The work we do has a significant impact on profitability and the standard of quality at Mercedes-Benz. In addition, sustainability is now a firm component of our procurement strategy. It’s very important to us to cooperate closely with the specialist units we work with around the world — and especially with our suppliers. With our measures for reducing CO2 emissions, ensuring that human rights are respected and upheld around the world, and conserving resources in the supply chain we are making an important contribution not only to the sustainability of our vehicles but also to the entire automotive industry and society as a whole. That’s because our suppliers can use the measures we implement in cooperation with them to govern their relationships with the other customers they serve.
Dr. Gunnar Güthenke has been the Head of Procurement and Supplier Quality, Mercedes-Benz Cars since July 2019. This unit, which is responsible for managing approximately 2,000 direct suppliers worldwide, is based at the central Stuttgart location and operates regional hubs in China and the United States and other procurement offices in Mexico and India.
Daimler has identified 24 risk raw materials that are now being closely examined to determine their impact on human rights.
Promoting education, ensuring respect for human rights — Daimler stands up for children
Daimler and the NGO Terre des Hommes Netherlands launched a joint project in 2020 to help put a stop to child labor. Daimler is providing financial support to the child welfare organization in order to help eliminate child labor in mica mines in Jharkhand, India. These minerals, which Daimler does not purchase directly, are what give vehicle paints their shine and sparkle.
Daimler and Terre des Hommes Netherlands are making it possible for children in Jharkhand to go to school, which increases their chances of being able to earn a living later on in life — and thus ensure that their own children will not have to work in mines. The families of the children participating in the project also receive financial support to compensate for the lost income. In addition, local partners of Terre des Hommes Netherlands work to strengthen local structures by providing information on children’s rights, for example.
Daimler also works with the Responsible Mica Initiative to develop standards to improve working conditions in India and strengthen the legal framework for mica mining. The initiative seeks to prohibit child labor in the mica supply chain by 2022, and to this end it also works closely with Terre des Hommes Netherlands.
What we do here needs to help people locally
For me, sustainability means keeping an eye on the consequences of our actions — not only for the environment but also for society. Respect for human rights is a particularly important issue to me. That’s because the key challenges here exist mostly in those places where we have very little influence and control, and this applies both to Daimler as a global company and to me as a consumer. Complex value chains develop very dynamically, which means it’s not always easy to identify and address human rights risks. So it’s all the more important for us as an automaker to take active measures to help improve things — and this is exactly what we are doing at Daimler. We are committed to ensuring that certain regulations and standards relating to human rights are complied with not only at our locations but also to the greatest extent possible in our supply chains, and we are developing the processes and measures that are needed. Specifically, this means that we use our Human Rights Respect System to implement the principles defined by the United Nations and other organizations. This approach, which we developed ourselves, makes it possible for us to systematically address human rights violations in our supply chain and at an early stage. Ultimately, what we do here needs to help people locally.
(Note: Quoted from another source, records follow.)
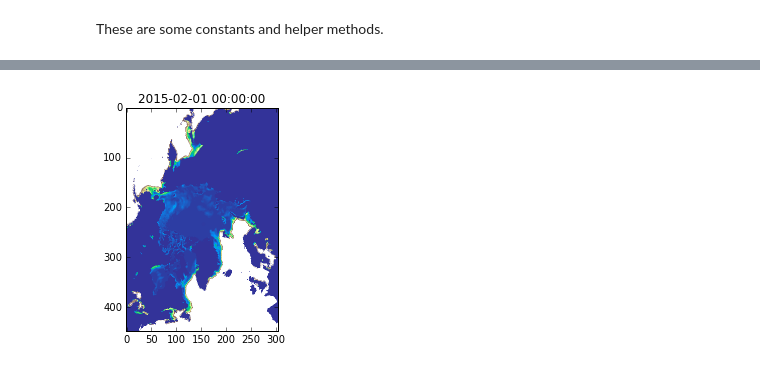
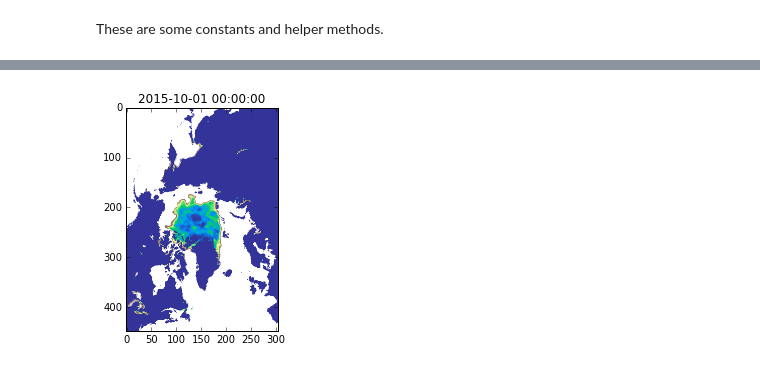
Before and after one commit to skwh/NSIDC-DataViewer, a Jupyter notebook: DataViewer_0051.ipynb, the cells around one changed output, grey strips where cells are left out. Saved outputs shown, nothing was run; the diff lists cells and outputs as text; code cells hidden in the pictures.

```diff
--- a/DataViewer_0051.ipynb
+++ b/DataViewer_0051.ipynb
@@ -29,5 +27,5 @@ CURRENT_SOURCE = SOURCES[0]
 # %% [markdown]
 This is the start date and end date for the animation. The script will skip over files that don't exist.
 # %%
-TIMEFRAME = [datetime(2015, 2, 1), datetime(2015, 12, 31)]
+TIMEFRAME = [datetime(2015, 10, 1), datetime(2015, 12, 31)]
 # %% [markdown]
@@ -38,8 +33,10 @@ FPS = 1000/INTERVAL
+# %%
+INTERVAL = 50
 # %% [markdown]
 Use this parameter to change the coloring of the map generated. `"Blues"` generates a bluescale on white background, `"jet"` is yellow/green on a red background, `"terrain_r"` is blue/green on white background, and `"winter"` is green on blue background. The other ones you might have to try for yourself.
 # %%
 COLORMAPS = ["Blues", "jet", "terrain_r", "winter", "gist_ncar", "rainbow", "magma", "prism", "spectral", "cool", "gist_earth_r"]
-CURRENT_COLORMAP = COLORMAPS[1]
+CURRENT_COLORMAP = COLORMAPS[2]
 # %% [markdown]
 Finally, use this variable to toggle log messages. (True/False, case sensitive)
 # %%
@@ -59,48 +83,33 @@ def form_smashed_date(date):
 # %%
 %matplotlib inline
 
-index = 0
-rng = []
-last_dataset = None
-for date in daterange(TIMEFRAME):
-    rng.append(date)
+DATES_ARRAY = []
 
-def setup():
-    plt.figure()
-
-def render(index):
-    datetime = get_current_datetime(index)
-    year = datetime.year
-    uri = CURRENT_SOURCE.format(year, form_smashed_date(datetime))
+def render(INDEX):
+    datetime = get_current_datetime(INDEX)
+    image = None
     if VERBOSE:
         print("Rendering data for " + str(datetime))
     try:
-        with open(uri, 'rb') as fp:
+        with open(form_uri(datetime), 'rb') as fp:
             header = fp.read(300)
-            nsidc_0051_data = np.fromfile(fp, dtype=np.uint8).reshape(get_current_dataset_shape())
-        plt.title(str(datetime))
-        im = plt.imshow(nsidc_0051_data, cmap=CURRENT_COLORMAP, animated=True)
+            read_data = np.fromfile(fp, dtype=np.uint8).reshape(get_current_dataset_shape())
+        set_last_dataset(read_data)
+        image = create_plot(datetime, read_data)
     except FileNotFoundError as e:
-        print("No file called " + uri)
-        plt.title("DATA MISSING FOR " + str(start_date))
-        im = plt.imshow(last_dataset, animated=True)
+        print("--ERROR: No file for " + str(datetime) + "--")
+        image = create_plot(datetime, LAST_DATASET, title="FILE MISSING FOR")
     else:
-        index += 1
-        return [im]
+        INDEX += 1
+        return [image]
 
-def get_current_datetime(index):
-    return rng[index]
+def setup():
+    for date in daterange(TIMEFRAME):
+        DATES_ARRAY.append(date)
 
-def get_current_dataset_shape():
-    if CURRENT_SOURCE == NSIDC_0051_NORTH_URL_FORMAT or CURRENT_SOURCE == NSIDC_0051_NORTH_STAGING_URL_FORMAT:
-        return (448, 304)
-    elif CURRENT_SOURCE == NSIDC_0051_SOUTH_URL_FORMAT or CURRENT_SOURCE == NSIDC_0051_SOUTH_STAGING_URL_FORMAT:
-        return (332, 316)
-    else:
-        print("SOMETHING'S WRONG!")
-        return (720, 720)
+setup()
 
 fig = plt.figure()
-anim = animation.FuncAnimation(fig, render, frames=len(rng), fargs=index, interval=INTERVAL, repeat=True)
+anim = animation.FuncAnimation(fig, render, frames=len(DATES_ARRAY), fargs=INDEX, interval=INTERVAL, repeat=True)
 HTML(anim.to_html5_video())
 # %% [output]
@@ -126 +135 @@ Rendering data for 2015-02-01 00:00:00
-[figure, old version]
+[figure, new version]
```
Also changed, not shown: parts of 5 cells of this notebook, 1 other file.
Marc-André Bürgel is the Head of Social Compliance at Daimler AG. He has been supporting human rights campaigns since he was a teenager.